* [Records for this task]:
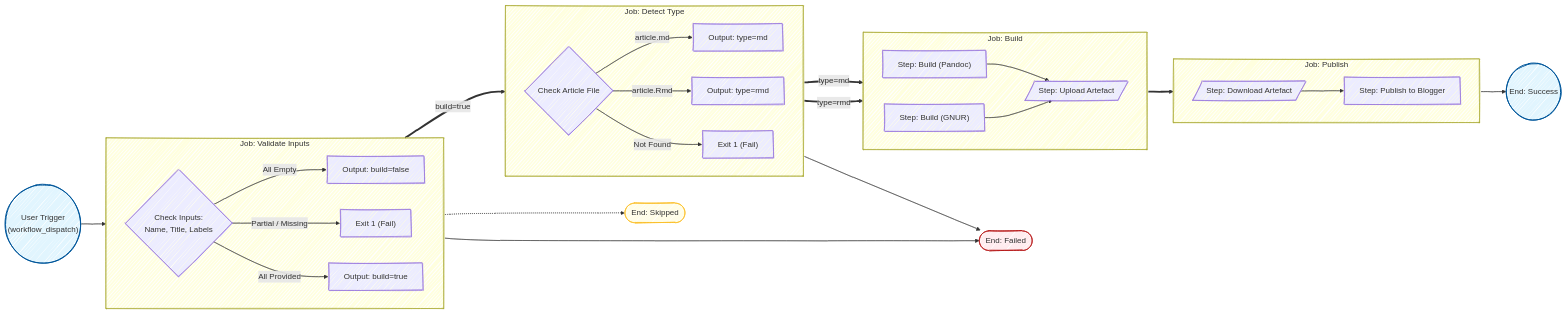
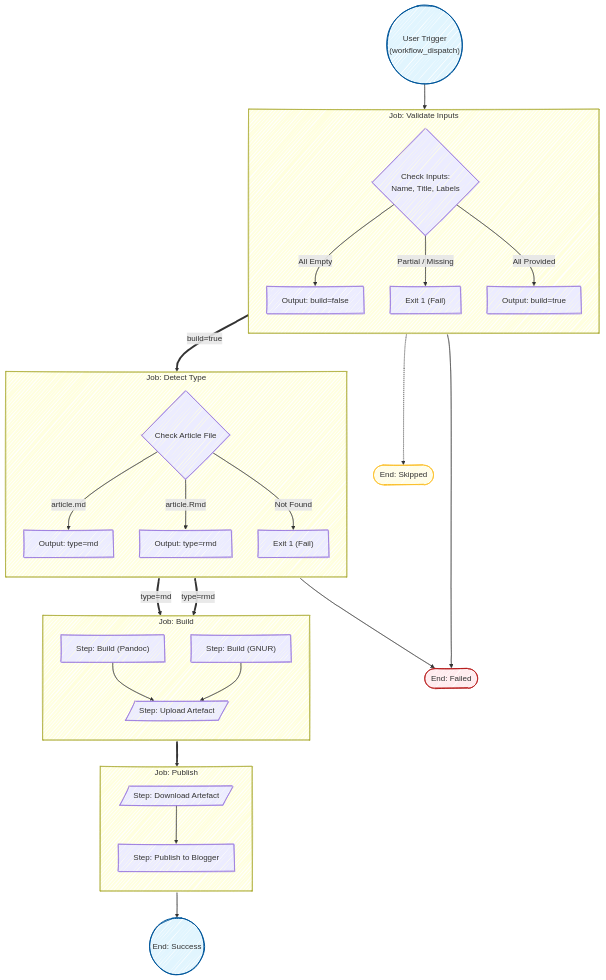
The diagram in publishing-automation/files/workflow.mmd (frankhjung/article-markdown), drawn with Mermaid before and after one commit. The commit also changed 2 other files, not shown here.

Commit message:
refactor: update workflow diagram layout from left-right to top-bottom

```diff
--- a/publishing-automation/files/workflow.mmd
+++ b/publishing-automation/files/workflow.mmd
@@ -1,65 +1,65 @@
 ---
 config:
   look: handDrawn
 ---
-graph LR
+graph TB
     %% Trigger
     Start(("User Trigger<br/>(workflow_dispatch)")) --> ValidateJob
 
     %% Job: Validate
     subgraph ValidateJob ["Job: Validate Inputs"]
-        direction LR
+        direction TB
         InputLogic{"Check Inputs:<br/>Name, Title, Labels"}
 
         InputLogic -- "All Empty" --> OutputSkip["Output: build=false"]
         InputLogic -- "Partial / Missing" --> ExitFail["Exit 1 (Fail)"]
         InputLogic -- "All Provided" --> OutputBuild["Output: build=true"]
     end
 
     %% Job: Detect
     subgraph DetectJob ["Job: Detect Type"]
-        direction LR
+        direction TB
         DetectLogic{"Check Article File"}
         DetectLogic -- "article.md" --> TypeMD["Output: type=md"]
         DetectLogic -- "article.Rmd" --> TypeRMD["Output: type=rmd"]
         DetectLogic -- "Not Found" --> DetectFail["Exit 1 (Fail)"]
     end
 
    %% Conditional Logic between Jobs
     OutputSkip -.-> EndSkip([End: Skipped])
     ExitFail --> EndFail([End: Failed])
     OutputBuild ==>|build=true| DetectJob
     DetectFail --> EndFail
 
       %% Job: Build
       subgraph BuildJob ["Job: Build"]
-        direction LR
+        direction TB
 
         TypeMD ==>|type=md| StepPandoc["Step: Build (Pandoc)"]
         TypeRMD ==>|type=rmd| StepGNUR["Step: Build (GNUR)"]
 
         StepPandoc --> StepUpload[/"Step: Upload Artefact"/]
         StepGNUR --> StepUpload
     end
 
     %% Job: Publish
     subgraph PublishJob ["Job: Publish"]
-        direction LR
+        direction TB
         StepDownload[/"Step: Download Artefact"/]
         StepBlogger["Step: Publish to Blogger"]
 
         StepDownload --> StepBlogger
     end
 
     %% End State
     StepUpload ==> StepDownload
     StepBlogger --> EndSuccess((End: Success))
 
     %% Styling
     classDef green fill:#e1f5fe,stroke:#01579b,stroke-width:2px;
     classDef red fill:#ffebee,stroke:#b71c1c,stroke-width:2px;
     classDef yellow fill:#fffde7,stroke:#fbc02d,stroke-width:2px;
 
     class Start,EndSuccess green;
     class EndFail red;
     class EndSkip yellow;
```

* [What the task asks]: Your copy must repeat the data word for word and show none of its images.

* [Your response]:
The diagram in publishing-automation/files/workflow.mmd (frankhjung/article-markdown), drawn with Mermaid before and after one commit. The commit also changed 2 other files, not shown here.

Commit message:
refactor: update workflow diagram layout from left-right to top-bottom

```diff
--- a/publishing-automation/files/workflow.mmd
+++ b/publishing-automation/files/workflow.mmd
@@ -1,65 +1,65 @@
 ---
 config:
   look: handDrawn
 ---
-graph LR
+graph TB
     %% Trigger
     Start(("User Trigger<br/>(workflow_dispatch)")) --> ValidateJob
 
     %% Job: Validate
     subgraph ValidateJob ["Job: Validate Inputs"]
-        direction LR
+        direction TB
         InputLogic{"Check Inputs:<br/>Name, Title, Labels"}
 
         InputLogic -- "All Empty" --> OutputSkip["Output: build=false"]
         InputLogic -- "Partial / Missing" --> ExitFail["Exit 1 (Fail)"]
         InputLogic -- "All Provided" --> OutputBuild["Output: build=true"]
     end
 
     %% Job: Detect
     subgraph DetectJob ["Job: Detect Type"]
-        direction LR
+        direction TB
         DetectLogic{"Check Article File"}
         DetectLogic -- "article.md" --> TypeMD["Output: type=md"]
         DetectLogic -- "article.Rmd" --> TypeRMD["Output: type=rmd"]
         DetectLogic -- "Not Found" --> DetectFail["Exit 1 (Fail)"]
     end
 
    %% Conditional Logic between Jobs
     OutputSkip -.-> EndSkip([End: Skipped])
     ExitFail --> EndFail([End: Failed])
     OutputBuild ==>|build=true| DetectJob
     DetectFail --> EndFail
 
       %% Job: Build
       subgraph BuildJob ["Job: Build"]
-        direction LR
+        direction TB
 
         TypeMD ==>|type=md| StepPandoc["Step: Build (Pandoc)"]
         TypeRMD ==>|type=rmd| StepGNUR["Step: Build (GNUR)"]
 
         StepPandoc --> StepUpload[/"Step: Upload Artefact"/]
         StepGNUR --> StepUpload
     end
 
     %% Job: Publish
     subgraph PublishJob ["Job: Publish"]
-        direction LR
+        direction TB
         StepDownload[/"Step: Download Artefact"/]
         StepBlogger["Step: Publish to Blogger"]
 
         StepDownload --> StepBlogger
     end
 
     %% End State
     StepUpload ==> StepDownload
     StepBlogger --> EndSuccess((End: Success))
 
     %% Styling
     classDef green fill:#e1f5fe,stroke:#01579b,stroke-width:2px;
     classDef red fill:#ffebee,stroke:#b71c1c,stroke-width:2px;
     classDef yellow fill:#fffde7,stroke:#fbc02d,stroke-width:2px;
 
     class Start,EndSuccess green;
     class EndFail red;
     class EndSkip yellow;
```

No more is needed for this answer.